WHAT TO DO:
The answer should be a faithful retyping of the records that follow, pictures excluded.
[[ INPUT RECORDS open ]]
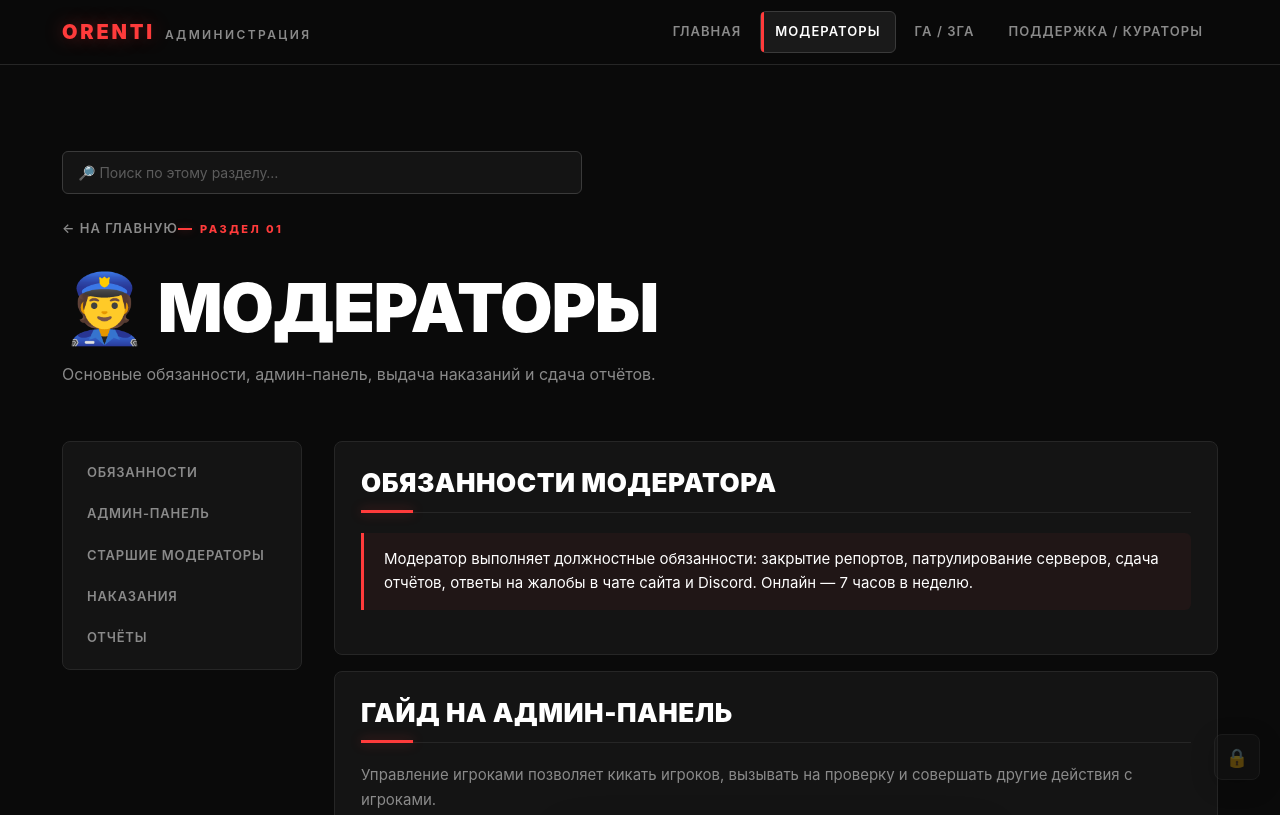
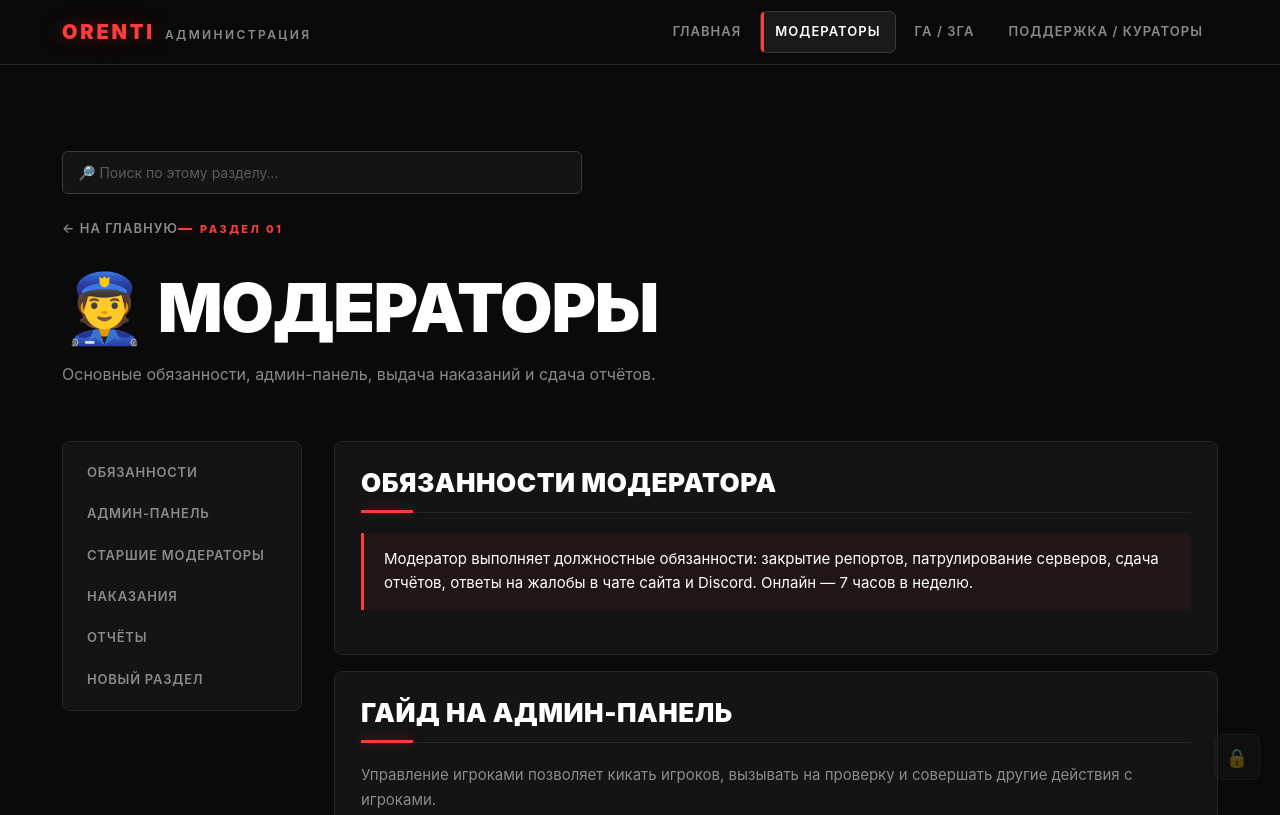
Before and after one commit to XRUMk1/orenti, a website: page moderators.html in a window 1280 px wide. Shown: the top 815 px of the page. Drawn offline with Linux system fonts and the light colour scheme; no server answers.

Commit message:
Update moderators.html

```diff
--- a/moderators.html
+++ b/moderators.html
@@ -4,7 +4,7 @@
 <header><div class="container nav"><a class="brand" href="index.html">ORENTI <span>Администрация</span></a><nav class="navlinks"><a href="index.html">Главная</a><a class="active" href="moderators.html">Модераторы</a><a href="ga-zga.html">ГА / ЗГА</a><a href="support.html">Поддержка / кураторы</a></nav></div></header><main class="container">
 <div class="hero"><div class="toolbar"><input id="siteSearch" placeholder="🔎 Поиск по этому разделу…"></div><a class="back" href="index.html">← На главную</a><div class="kicker">Раздел 01</div><h1>👮 Модераторы</h1><p class="lead">Основные обязанности, админ-панель, выдача наказаний и сдача отчётов.</p></div>
 <div class="layout"><aside><div class="toc">
-<a href="#duties">Обязанности</a><a href="#panel">Админ-панель</a><a href="#senior">Старшие модераторы</a><a href="#punishments">Наказания</a><a href="#reports">Отчёты</a></div></aside>
+<a href="#duties">Обязанности</a><a href="#panel">Админ-панель</a><a href="#senior">Старшие модераторы</a><a href="#punishments">Наказания</a><a href="#reports">Отчёты</a><a href="#custom">Новый раздел</a></div></aside>
 <div>
 <section id="duties" class="block"><h2>Обязанности модератора</h2><blockquote>Модератор выполняет должностные обязанности: закрытие репортов, патрулирование серверов, сдача отчётов, ответы на жалобы в чате сайта и Discord. Онлайн — 7 часов в неделю.</blockquote></section>
 <section id="panel" class="block"><h2>Гайд на админ-панель</h2>
@@ -35,6 +35,9 @@
 <div class="imgbox"><img src="https://i.yapx.ru/eNvBV.png" alt="Скрин для Discord"><div class="caption">Этот скрин мы кидаем в Discord-канал</div></div>
 <p>Зелёное число показывает количество активных репортов на сервере. При сдаче отчёта они должны отсутствовать.</p>
 </section>
+<section id="custom" class="block"><h2>Новый раздел</h2>
+<p>Нажми «✏️ Редактировать» в правом верхнем углу и напиши здесь всё, что нужно. После сохранения изменения увидят все посетители сайта.</p>
+</section>
 </div></div>
 </main><footer><div class="container">Внутренняя памятка администрации • собрано из исходных памяток Telegraph</div></footer>
 <script>
```
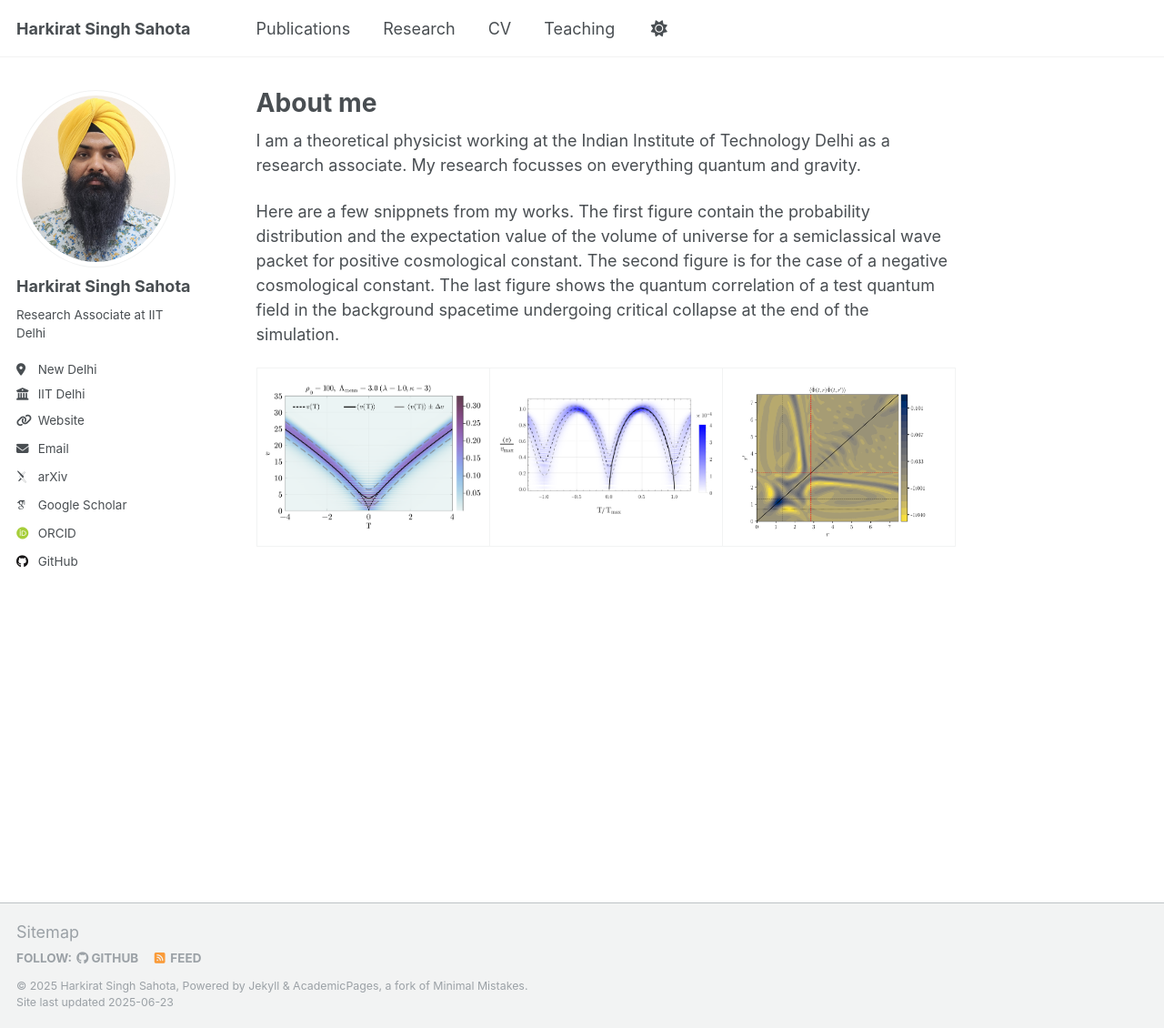
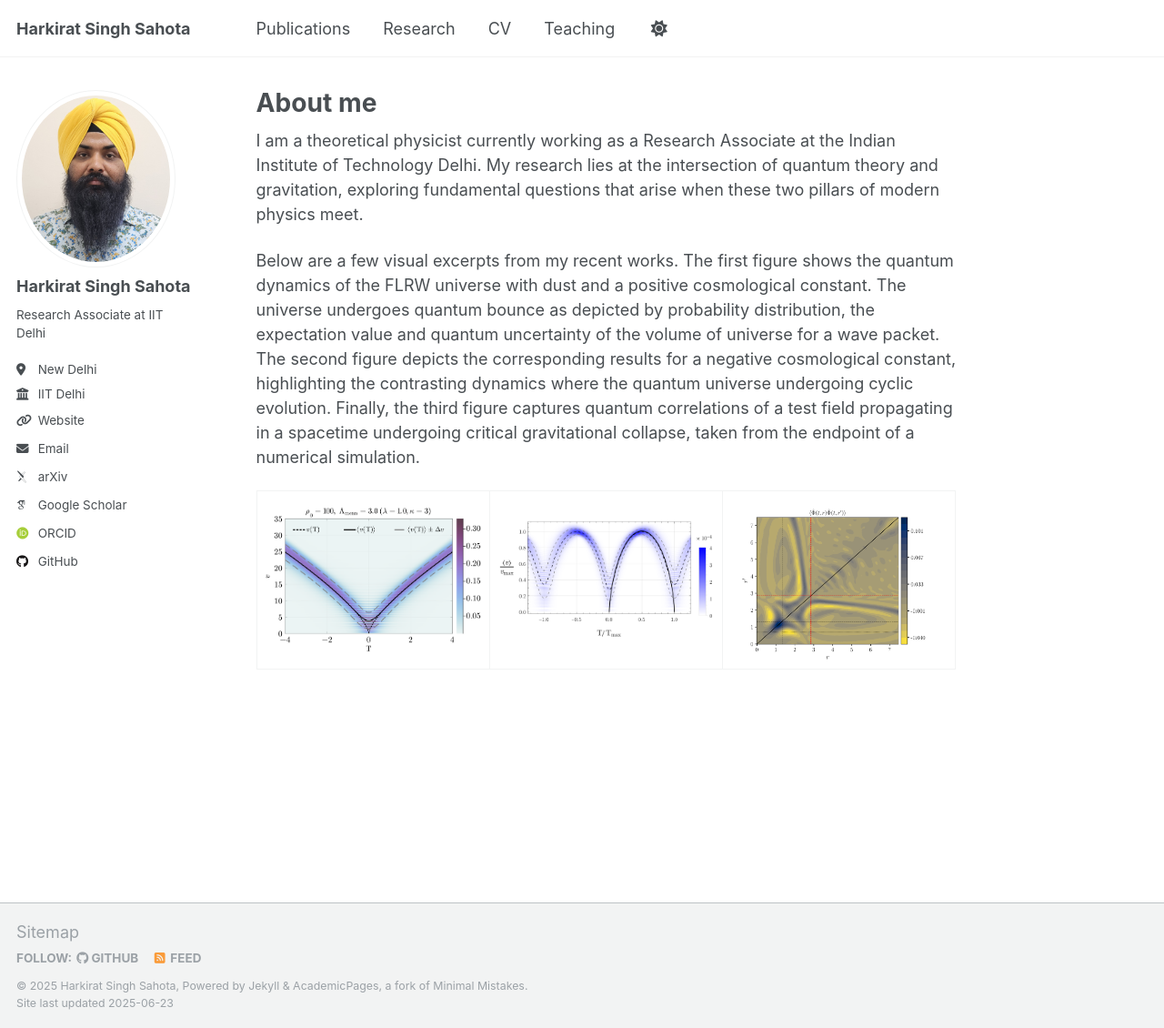
Before and after one commit to harkiratss/harkiratss.github.io, a Jekyll site: the page built from _pages/about.md, in a window 1280 px wide and 1130 px high. Shown: the whole window at 91% size. Built offline with Jekyll 4.4.1, drawn with Linux system fonts in a browser that asks for light colours; some web fonts are replaced.

Commit message:
Update about.md

```diff
--- a/_pages/about.md
+++ b/_pages/about.md
@@ -7,10 +7,12 @@ redirect_from:
   - /about.html
 ---
 
-I am a theoretical physicist working at the Indian Institute of Technology Delhi as a research associate. My research focusses on everything quantum and gravity.
+I am a theoretical physicist currently working as a Research Associate at the Indian Institute of Technology Delhi. My research lies at the intersection of quantum theory and gravitation, exploring fundamental questions that arise when these two pillars of modern physics meet.
 
-Here are a few snippnets from my works. The first figure contain the probability distribution and the expectation value of the volume of universe for a semiclassical wave packet for positive cosmological constant. The second figure is for the case of a negative cosmological constant. The last figure shows the quantum correlation of a test quantum field in the background spacetime undergoing critical collapse at the end of the simulation.
-
+Below are a few visual excerpts from my recent works.
+The first figure shows the quantum dynamics of the FLRW universe with dust and a positive cosmological constant. The universe undergoes quantum bounce as depicted by probability distribution, the expectation value and quantum uncertainty of the volume of universe for a wave packet.
+The second figure depicts the corresponding results for a negative cosmological constant, highlighting the contrasting dynamics where the quantum universe undergoing cyclic evolution.
+Finally, the third figure captures quantum correlations of a test field propagating in a spacetime undergoing critical gravitational collapse, taken from the endpoint of a numerical simulation.
 <table>
   <tr>
     <td><img src="/images/QC1.png" width="600"/></td>
```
[[ INPUT RECORDS closed ]]
ANSWER TO THIS PROBLEM:
Before and after one commit to XRUMk1/orenti, a website: page moderators.html in a window 1280 px wide. Shown: the top 815 px of the page. Drawn offline with Linux system fonts and the light colour scheme; no server answers.

Commit message:
Update moderators.html

```diff
--- a/moderators.html
+++ b/moderators.html
@@ -4,7 +4,7 @@
 <header><div class="container nav"><a class="brand" href="index.html">ORENTI <span>Администрация</span></a><nav class="navlinks"><a href="index.html">Главная</a><a class="active" href="moderators.html">Модераторы</a><a href="ga-zga.html">ГА / ЗГА</a><a href="support.html">Поддержка / кураторы</a></nav></div></header><main class="container">
 <div class="hero"><div class="toolbar"><input id="siteSearch" placeholder="🔎 Поиск по этому разделу…"></div><a class="back" href="index.html">← На главную</a><div class="kicker">Раздел 01</div><h1>👮 Модераторы</h1><p class="lead">Основные обязанности, админ-панель, выдача наказаний и сдача отчётов.</p></div>
 <div class="layout"><aside><div class="toc">
-<a href="#duties">Обязанности</a><a href="#panel">Админ-панель</a><a href="#senior">Старшие модераторы</a><a href="#punishments">Наказания</a><a href="#reports">Отчёты</a></div></aside>
+<a href="#duties">Обязанности</a><a href="#panel">Админ-панель</a><a href="#senior">Старшие модераторы</a><a href="#punishments">Наказания</a><a href="#reports">Отчёты</a><a href="#custom">Новый раздел</a></div></aside>
 <div>
 <section id="duties" class="block"><h2>Обязанности модератора</h2><blockquote>Модератор выполняет должностные обязанности: закрытие репортов, патрулирование серверов, сдача отчётов, ответы на жалобы в чате сайта и Discord. Онлайн — 7 часов в неделю.</blockquote></section>
 <section id="panel" class="block"><h2>Гайд на админ-панель</h2>
@@ -35,6 +35,9 @@
 <div class="imgbox"><img src="https://i.yapx.ru/eNvBV.png" alt="Скрин для Discord"><div class="caption">Этот скрин мы кидаем в Discord-канал</div></div>
 <p>Зелёное число показывает количество активных репортов на сервере. При сдаче отчёта они должны отсутствовать.</p>
 </section>
+<section id="custom" class="block"><h2>Новый раздел</h2>
+<p>Нажми «✏️ Редактировать» в правом верхнем углу и напиши здесь всё, что нужно. После сохранения изменения увидят все посетители сайта.</p>
+</section>
 </div></div>
 </main><footer><div class="container">Внутренняя памятка администрации • собрано из исходных памяток Telegraph</div></footer>
 <script>
```
Before and after one commit to harkiratss/harkiratss.github.io, a Jekyll site: the page built from _pages/about.md, in a window 1280 px wide and 1130 px high. Shown: the whole window at 91% size. Built offline with Jekyll 4.4.1, drawn with Linux system fonts in a browser that asks for light colours; some web fonts are replaced.

Commit message:
Update about.md

```diff
--- a/_pages/about.md
+++ b/_pages/about.md
@@ -7,10 +7,12 @@ redirect_from:
   - /about.html
 ---
 
-I am a theoretical physicist working at the Indian Institute of Technology Delhi as a research associate. My research focusses on everything quantum and gravity.
+I am a theoretical physicist currently working as a Research Associate at the Indian Institute of Technology Delhi. My research lies at the intersection of quantum theory and gravitation, exploring fundamental questions that arise when these two pillars of modern physics meet.
 
-Here are a few snippnets from my works. The first figure contain the probability distribution and the expectation value of the volume of universe for a semiclassical wave packet for positive cosmological constant. The second figure is for the case of a negative cosmological constant. The last figure shows the quantum correlation of a test quantum field in the background spacetime undergoing critical collapse at the end of the simulation.
-
+Below are a few visual excerpts from my recent works.
+The first figure shows the quantum dynamics of the FLRW universe with dust and a positive cosmological constant. The universe undergoes quantum bounce as depicted by probability distribution, the expectation value and quantum uncertainty of the volume of universe for a wave packet.
+The second figure depicts the corresponding results for a negative cosmological constant, highlighting the contrasting dynamics where the quantum universe undergoing cyclic evolution.
+Finally, the third figure captures quantum correlations of a test field propagating in a spacetime undergoing critical gravitational collapse, taken from the endpoint of a numerical simulation.
 <table>
   <tr>
     <td><img src="/images/QC1.png" width="600"/></td>
```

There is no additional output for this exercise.